There seems to hang a film of light in the early morning air of this September 6th, a thin veil of particles suspended in the breezeless humidity. As if emanated by the tall, old trees I pass that wait to loose their autumn splendor once again, the soft gold halo enfolds a fresh layer of reality, the realm of what is to be: the coming day, the coming season, the just-beyond. The trees hold the tension, do not haste to what they must know, in some sense that supercedes my limits of understanding, is coming - the time of brilliant color, then release. Rather, they breathe from where they are to where they are to where they are, ever-present and ever-faithful (apart from any self-righteous faith to which we humans grasp) and ever-becoming, without hindsight or forethought.
As my feet step one in front of the other, walking under a canopy of oaks and maples, passing the dogwoods and crab-apple trees, their stillnes brings me to pause. On the precipice of my myopic vision, I see in the distance - or dream I see, in the muggy heat - a gentle shimmering, as if an unfelt breeze has disturbed the portal to a reality imminently close, but in a direction fatally foreign to me. The grainy apparition is clouded by the sheer glow of this pink day; I blink, and it is still there, but no clearer. I glance around as if the wet pavement or rows of houses could offer new perspective, to no avail. The trees are soundless.
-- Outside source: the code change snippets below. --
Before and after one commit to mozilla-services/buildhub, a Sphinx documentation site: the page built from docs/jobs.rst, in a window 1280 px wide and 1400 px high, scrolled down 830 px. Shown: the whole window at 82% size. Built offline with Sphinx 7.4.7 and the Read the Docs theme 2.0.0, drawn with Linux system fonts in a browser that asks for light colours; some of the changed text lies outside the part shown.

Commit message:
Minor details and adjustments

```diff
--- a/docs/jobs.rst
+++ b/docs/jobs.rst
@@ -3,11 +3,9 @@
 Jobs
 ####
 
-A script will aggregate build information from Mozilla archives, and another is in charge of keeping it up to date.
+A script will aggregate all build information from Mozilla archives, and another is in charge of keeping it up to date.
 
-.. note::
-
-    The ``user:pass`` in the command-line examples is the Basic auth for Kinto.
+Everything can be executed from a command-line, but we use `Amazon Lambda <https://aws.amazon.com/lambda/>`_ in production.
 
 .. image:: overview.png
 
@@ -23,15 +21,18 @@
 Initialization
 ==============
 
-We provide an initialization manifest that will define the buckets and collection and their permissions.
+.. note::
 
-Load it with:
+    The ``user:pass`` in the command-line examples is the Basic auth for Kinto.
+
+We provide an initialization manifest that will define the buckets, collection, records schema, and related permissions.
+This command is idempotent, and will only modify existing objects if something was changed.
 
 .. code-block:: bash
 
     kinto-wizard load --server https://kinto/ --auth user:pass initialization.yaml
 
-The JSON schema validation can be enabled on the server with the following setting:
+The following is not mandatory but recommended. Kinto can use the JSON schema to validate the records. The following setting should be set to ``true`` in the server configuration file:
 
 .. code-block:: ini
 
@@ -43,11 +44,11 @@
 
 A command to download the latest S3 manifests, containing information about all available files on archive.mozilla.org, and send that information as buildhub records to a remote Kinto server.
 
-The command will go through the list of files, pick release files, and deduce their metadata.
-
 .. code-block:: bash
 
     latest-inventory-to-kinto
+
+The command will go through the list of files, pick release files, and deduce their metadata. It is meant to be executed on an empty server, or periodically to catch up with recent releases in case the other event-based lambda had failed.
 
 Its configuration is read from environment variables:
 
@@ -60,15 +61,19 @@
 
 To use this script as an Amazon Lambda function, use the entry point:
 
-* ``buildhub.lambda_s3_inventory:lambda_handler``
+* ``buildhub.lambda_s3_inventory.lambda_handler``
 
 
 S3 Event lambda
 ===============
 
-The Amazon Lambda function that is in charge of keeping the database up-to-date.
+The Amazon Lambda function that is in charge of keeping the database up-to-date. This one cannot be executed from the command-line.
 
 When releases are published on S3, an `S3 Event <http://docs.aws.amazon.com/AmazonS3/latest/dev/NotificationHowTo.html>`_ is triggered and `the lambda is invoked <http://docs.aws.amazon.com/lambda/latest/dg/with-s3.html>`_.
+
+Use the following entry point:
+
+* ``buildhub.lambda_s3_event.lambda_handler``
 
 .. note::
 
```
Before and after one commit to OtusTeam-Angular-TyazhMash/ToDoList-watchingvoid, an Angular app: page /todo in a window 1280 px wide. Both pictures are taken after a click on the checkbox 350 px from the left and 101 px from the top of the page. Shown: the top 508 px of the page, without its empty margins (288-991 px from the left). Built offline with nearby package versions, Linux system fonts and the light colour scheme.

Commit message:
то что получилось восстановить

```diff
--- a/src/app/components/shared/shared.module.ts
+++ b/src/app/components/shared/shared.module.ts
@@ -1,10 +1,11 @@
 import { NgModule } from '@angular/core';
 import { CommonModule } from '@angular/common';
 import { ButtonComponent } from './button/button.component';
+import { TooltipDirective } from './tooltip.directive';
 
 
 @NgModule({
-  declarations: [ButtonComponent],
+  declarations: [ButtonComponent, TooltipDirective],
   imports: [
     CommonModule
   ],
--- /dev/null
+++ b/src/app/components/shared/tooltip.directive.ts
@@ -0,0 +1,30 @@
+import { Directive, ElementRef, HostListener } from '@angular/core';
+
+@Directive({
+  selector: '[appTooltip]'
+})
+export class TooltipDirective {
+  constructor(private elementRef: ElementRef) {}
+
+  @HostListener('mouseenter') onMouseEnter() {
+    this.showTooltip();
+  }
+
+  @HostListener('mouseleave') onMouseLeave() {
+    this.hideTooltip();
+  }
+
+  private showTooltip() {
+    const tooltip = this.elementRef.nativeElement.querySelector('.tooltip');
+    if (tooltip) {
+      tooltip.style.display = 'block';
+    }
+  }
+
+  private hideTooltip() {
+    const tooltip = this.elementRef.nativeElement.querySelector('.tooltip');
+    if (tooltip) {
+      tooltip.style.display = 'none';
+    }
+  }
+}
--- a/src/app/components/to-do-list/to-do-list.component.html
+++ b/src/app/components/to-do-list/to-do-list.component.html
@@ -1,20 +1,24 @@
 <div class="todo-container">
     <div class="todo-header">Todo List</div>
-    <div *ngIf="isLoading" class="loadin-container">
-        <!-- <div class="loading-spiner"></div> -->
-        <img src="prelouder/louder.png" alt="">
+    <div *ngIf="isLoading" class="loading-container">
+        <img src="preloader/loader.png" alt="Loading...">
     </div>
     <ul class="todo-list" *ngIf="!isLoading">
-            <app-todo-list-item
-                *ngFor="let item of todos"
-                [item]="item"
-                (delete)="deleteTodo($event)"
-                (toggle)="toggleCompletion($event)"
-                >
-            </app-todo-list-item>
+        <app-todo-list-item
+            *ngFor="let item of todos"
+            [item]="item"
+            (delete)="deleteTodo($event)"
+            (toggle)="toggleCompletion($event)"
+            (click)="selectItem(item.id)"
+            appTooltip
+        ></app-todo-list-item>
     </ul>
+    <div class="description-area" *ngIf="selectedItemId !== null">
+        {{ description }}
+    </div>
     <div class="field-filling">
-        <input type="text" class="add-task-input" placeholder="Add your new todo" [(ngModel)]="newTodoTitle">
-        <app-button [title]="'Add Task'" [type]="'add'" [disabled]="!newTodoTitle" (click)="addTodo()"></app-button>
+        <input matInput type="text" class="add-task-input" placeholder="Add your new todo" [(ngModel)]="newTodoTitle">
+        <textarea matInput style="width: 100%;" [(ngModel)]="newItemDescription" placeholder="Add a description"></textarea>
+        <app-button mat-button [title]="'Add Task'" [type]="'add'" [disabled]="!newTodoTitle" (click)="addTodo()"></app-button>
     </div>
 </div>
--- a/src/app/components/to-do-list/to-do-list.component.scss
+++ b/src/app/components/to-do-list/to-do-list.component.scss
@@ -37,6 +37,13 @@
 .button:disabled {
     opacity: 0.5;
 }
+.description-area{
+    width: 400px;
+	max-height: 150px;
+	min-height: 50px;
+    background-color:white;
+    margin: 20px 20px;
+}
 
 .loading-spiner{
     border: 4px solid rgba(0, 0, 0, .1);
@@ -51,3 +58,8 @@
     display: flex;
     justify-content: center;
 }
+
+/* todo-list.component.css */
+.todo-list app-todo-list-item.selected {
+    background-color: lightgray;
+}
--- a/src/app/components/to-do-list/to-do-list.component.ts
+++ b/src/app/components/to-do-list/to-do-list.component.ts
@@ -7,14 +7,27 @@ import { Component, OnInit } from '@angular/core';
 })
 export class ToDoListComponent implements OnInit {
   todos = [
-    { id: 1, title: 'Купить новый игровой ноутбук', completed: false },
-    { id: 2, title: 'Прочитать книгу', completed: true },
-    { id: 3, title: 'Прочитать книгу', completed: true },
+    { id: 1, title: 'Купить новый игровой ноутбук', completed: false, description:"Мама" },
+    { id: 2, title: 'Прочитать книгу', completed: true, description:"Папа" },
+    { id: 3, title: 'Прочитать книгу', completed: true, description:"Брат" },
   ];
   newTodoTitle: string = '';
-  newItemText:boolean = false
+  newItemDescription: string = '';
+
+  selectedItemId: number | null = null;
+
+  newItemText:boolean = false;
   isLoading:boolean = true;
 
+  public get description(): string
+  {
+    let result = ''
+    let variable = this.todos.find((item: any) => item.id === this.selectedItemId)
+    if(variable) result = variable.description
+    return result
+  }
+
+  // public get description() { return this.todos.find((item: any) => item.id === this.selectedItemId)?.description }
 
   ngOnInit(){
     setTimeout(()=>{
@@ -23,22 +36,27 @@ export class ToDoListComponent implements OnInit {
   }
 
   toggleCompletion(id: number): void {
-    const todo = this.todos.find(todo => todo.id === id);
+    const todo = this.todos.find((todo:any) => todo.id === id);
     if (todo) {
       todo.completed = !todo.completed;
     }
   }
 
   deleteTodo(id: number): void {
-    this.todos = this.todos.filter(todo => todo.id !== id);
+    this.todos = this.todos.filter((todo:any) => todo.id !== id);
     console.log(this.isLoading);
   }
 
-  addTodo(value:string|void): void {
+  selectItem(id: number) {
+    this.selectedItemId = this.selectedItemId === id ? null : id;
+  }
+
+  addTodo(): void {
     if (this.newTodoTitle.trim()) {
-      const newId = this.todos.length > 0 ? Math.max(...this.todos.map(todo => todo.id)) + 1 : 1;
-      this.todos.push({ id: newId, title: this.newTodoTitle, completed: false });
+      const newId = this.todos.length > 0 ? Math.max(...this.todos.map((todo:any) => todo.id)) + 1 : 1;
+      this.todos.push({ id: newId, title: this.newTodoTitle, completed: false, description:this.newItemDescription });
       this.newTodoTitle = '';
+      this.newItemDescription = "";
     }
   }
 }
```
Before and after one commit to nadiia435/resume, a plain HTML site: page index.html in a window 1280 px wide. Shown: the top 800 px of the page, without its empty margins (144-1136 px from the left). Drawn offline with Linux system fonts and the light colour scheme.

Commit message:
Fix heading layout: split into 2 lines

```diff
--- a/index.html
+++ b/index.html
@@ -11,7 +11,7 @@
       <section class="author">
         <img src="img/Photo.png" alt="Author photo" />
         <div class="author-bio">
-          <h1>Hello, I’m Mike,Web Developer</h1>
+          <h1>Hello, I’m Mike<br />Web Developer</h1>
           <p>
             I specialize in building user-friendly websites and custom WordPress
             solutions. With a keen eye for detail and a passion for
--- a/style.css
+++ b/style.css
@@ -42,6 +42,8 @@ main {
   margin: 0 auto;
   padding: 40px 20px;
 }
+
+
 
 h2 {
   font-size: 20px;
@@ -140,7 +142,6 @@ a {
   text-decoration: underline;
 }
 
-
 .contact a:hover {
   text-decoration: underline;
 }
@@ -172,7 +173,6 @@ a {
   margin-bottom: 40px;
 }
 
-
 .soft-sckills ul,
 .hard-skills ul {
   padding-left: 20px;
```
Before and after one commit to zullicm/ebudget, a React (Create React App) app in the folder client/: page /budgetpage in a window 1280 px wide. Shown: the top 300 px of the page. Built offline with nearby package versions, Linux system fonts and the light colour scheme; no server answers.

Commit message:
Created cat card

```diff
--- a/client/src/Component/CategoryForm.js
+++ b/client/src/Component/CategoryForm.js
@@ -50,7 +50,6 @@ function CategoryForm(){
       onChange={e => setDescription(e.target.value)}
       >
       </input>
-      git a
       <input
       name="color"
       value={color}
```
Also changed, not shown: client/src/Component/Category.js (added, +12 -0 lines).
Though their unseen roots are gulping water from last night's rain and the pores of their delicate leaves are pouring pure oxygen into my lungs - although they exist undeniably in my physical presence - they also, I feel in the tingling quiet, live in a place to which I have rarely, if ever, been.
Oh, to have that deep knowledge of a life lived in an upward direction, then immobile, yet omnipresent; to regard this moment, as I stand in their wake, as parallel to the time when families in the 1940's were moving into these new homes, or when surrounded by cool forest in all directions before Europeans came, or when first breaking through the hard shell of a seed to the rich, damp earth; to live in this world and another, and to perhaps know no distinction between them; oh, to radiate light, and a constant invitation to pay attention to the possible hanging thickly in the still air of this and every morning. I continue walking my linear path, thirsty for the gift of submission to now, now, now.
Later, the pink morning yields to blue; the branches sway gently overhead as I sit on my porch. The sunlight is clear and unfiltered, distinct and bright. A breeze caresses my cheek and moves my hair. The trees seem to speak, This is our world, too.
- Written 9/6/2012